Which of these "seasons" typically coincides with fall and winter in the U.S.?
Baseball season, hurricane season, flu season, or carnival season?
The only one of these seasons that starts in the fall and continues through winter is the flu season.
AZUZ: It's closed down schools in at least 12 states. It set a record for the number of cases in New York state. It's the first time in 15 years that every state in the continental U.S. has reported widespread activity during the same week and it's possible that the current flu season that's ravaging the country hasn't even peaked yet.
Part of the reason is that this year's flu vaccine appears to be one of the least effective in recent years, though doctors say people should still get it because it might make the flu less severe. H3N2 is the specific strain of the virus that's making so many people sick. This strain usually causes higher rates of hospitalizations and death.
ELIZABETH COHEN, CNN SENIOR MEDICAL CORRESPONDENT: It's always scary when you hear of someone dying from something as common as the flu.
There are four main ways the flu can turn deadly.
The first and most common cause is pneumonia.
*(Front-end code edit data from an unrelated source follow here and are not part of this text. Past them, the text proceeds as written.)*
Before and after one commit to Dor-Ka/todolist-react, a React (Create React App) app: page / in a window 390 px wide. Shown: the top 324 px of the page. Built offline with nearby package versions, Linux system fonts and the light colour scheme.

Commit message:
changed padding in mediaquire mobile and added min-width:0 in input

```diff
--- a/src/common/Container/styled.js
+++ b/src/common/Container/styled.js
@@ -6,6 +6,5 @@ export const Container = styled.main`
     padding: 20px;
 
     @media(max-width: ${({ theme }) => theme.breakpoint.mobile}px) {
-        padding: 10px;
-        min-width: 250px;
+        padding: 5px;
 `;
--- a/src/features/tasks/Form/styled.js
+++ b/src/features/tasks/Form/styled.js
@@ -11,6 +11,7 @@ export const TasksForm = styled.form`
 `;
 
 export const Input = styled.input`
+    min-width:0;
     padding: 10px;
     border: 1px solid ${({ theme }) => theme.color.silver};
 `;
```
The influenza virus can directly cause viral pneumonia. When someone has the flu, it can weaken their immune system so much that another virus or bacteria can enter the lungs. Infected lungs filled with fluid making it difficult to breathe, so oxygen can't get to the rest of the body which can lead to death.
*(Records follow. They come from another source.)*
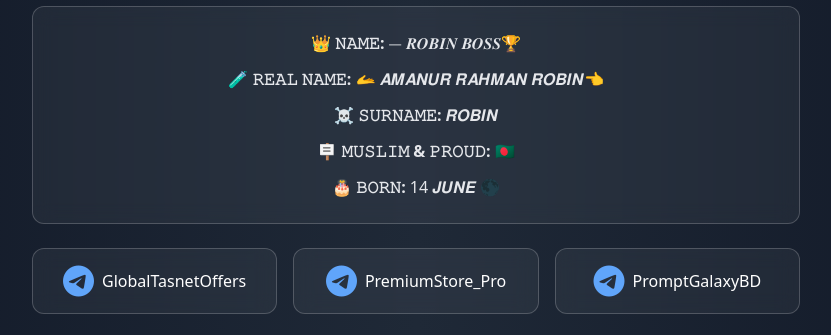
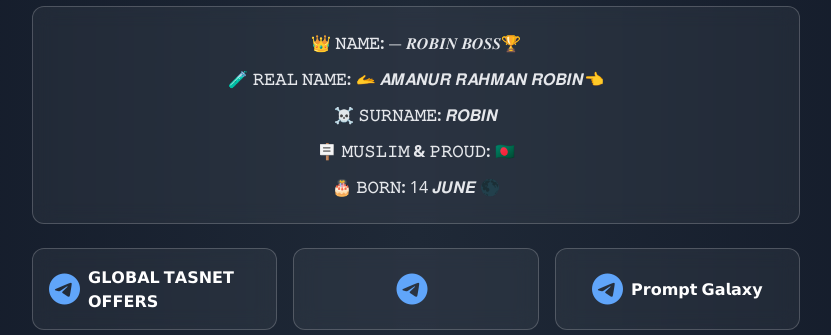
Before and after one commit to shito88/Personal-information-, a plain HTML site: page index.html in a window 1280 px wide. Shown: the part 422-757 px from the top of the page, without its empty margins (224-1055 px from the left). Drawn offline with nearby package versions, Linux system fonts and the light colour scheme.

Commit message:
Fix HTML encoding issues in index.html

```diff
--- a/index.html
+++ b/index.html
@@ -70,15 +70,15 @@
     <section class="w-full max-w-3xl grid grid-cols-1 sm:grid-cols-3 gap-4 mb-6">
         <a href="https://t.me/GlobalTasnetOffers" target="_blank" class="link-card glass p-4 flex justify-center items-center space-x-2 transition-all">
             <i class="fab fa-telegram fa-2x text-blue-400"></i>
-            <span>GlobalTasnetOffers</span>
+            <span>𝗚𝗟𝗢𝗕𝗔𝗟 𝗧𝗔𝗦𝗡𝗘𝗧 𝗢𝗙𝗙𝗘𝗥𝗦</span>
         </a>
         <a href="https://t.me/PremiumStore_Pro" target="_blank" class="link-card glass p-4 flex justify-center items-center space-x-2 transition-all">
             <i class="fab fa-telegram fa-2x text-blue-400"></i>
-            <span>PremiumStore_Pro</span>
+            <span></span>
         </a>
         <a href="https://t.me/PromptGalaxyBD" target="_blank" class="link-card glass p-4 flex justify-center items-center space-x-2 transition-all">
             <i class="fab fa-telegram fa-2x text-blue-400"></i>
-            <span>PromptGalaxyBD</span>
+            <span>𝗣𝗿𝗼𝗺𝗽𝘁 𝗚𝗮𝗹𝗮𝘅𝘆</span>
         </a>
     </section>
 
@@ -101,7 +101,7 @@
     <section class="w-full max-w-3xl grid grid-cols-1 sm:grid-cols-2 gap-6 mb-6">
         <!-- WhatsApp -->
         <a href="https://wa.me/01321813761" target="_blank" class="link-card glass p-5 flex items-center space-x-4 transition-all">
-            <i class="fab fa-whatsapp fa-2x text-green-500"></i>
+        <i class="fab fa-whatsapp fa-2x text-green-500"></i>
             <span class="text-lg font-semibold">WhatsApp</span>
         </a>
 
@@ -138,4 +138,5 @@
     </script>
 
 </body>
+
 </html>
```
Sepsis is the second way the flu can become lethal, especially in healthy and younger adults and children. Sepsis occurs when a person's immune system goes into overdrive trying to fight the flu. This causes inflammation which can lead to a cascade of symptoms that ultimately ends in organ failure.
A third way the flu can kill is by increasing your risk of heart attack. Experts say an adult's risk of heart attack increases six-fold in a seven days following a flu diagnosis.
The fourth way the flu can kill is by dehydration, particularly among infants and young children. The flu often causes vomiting and diarrhea which can quickly become life threatening if fluids aren't replaced in the body.
So, if you get the flu, when should you be worried?
Some people have a higher risks for serious complications from the flu, including the elderly, children under the age of 5, pregnant women and those with chronic health problems.
If this is you, make sure you see a doctor. If you're a healthy older child or adult, watch out for sudden dizziness, severe, persistent vomiting, difficulty breathing, pain or pressure in the chest or abdomen, and flu-like symptoms that improve, then return with a fever or worse cough.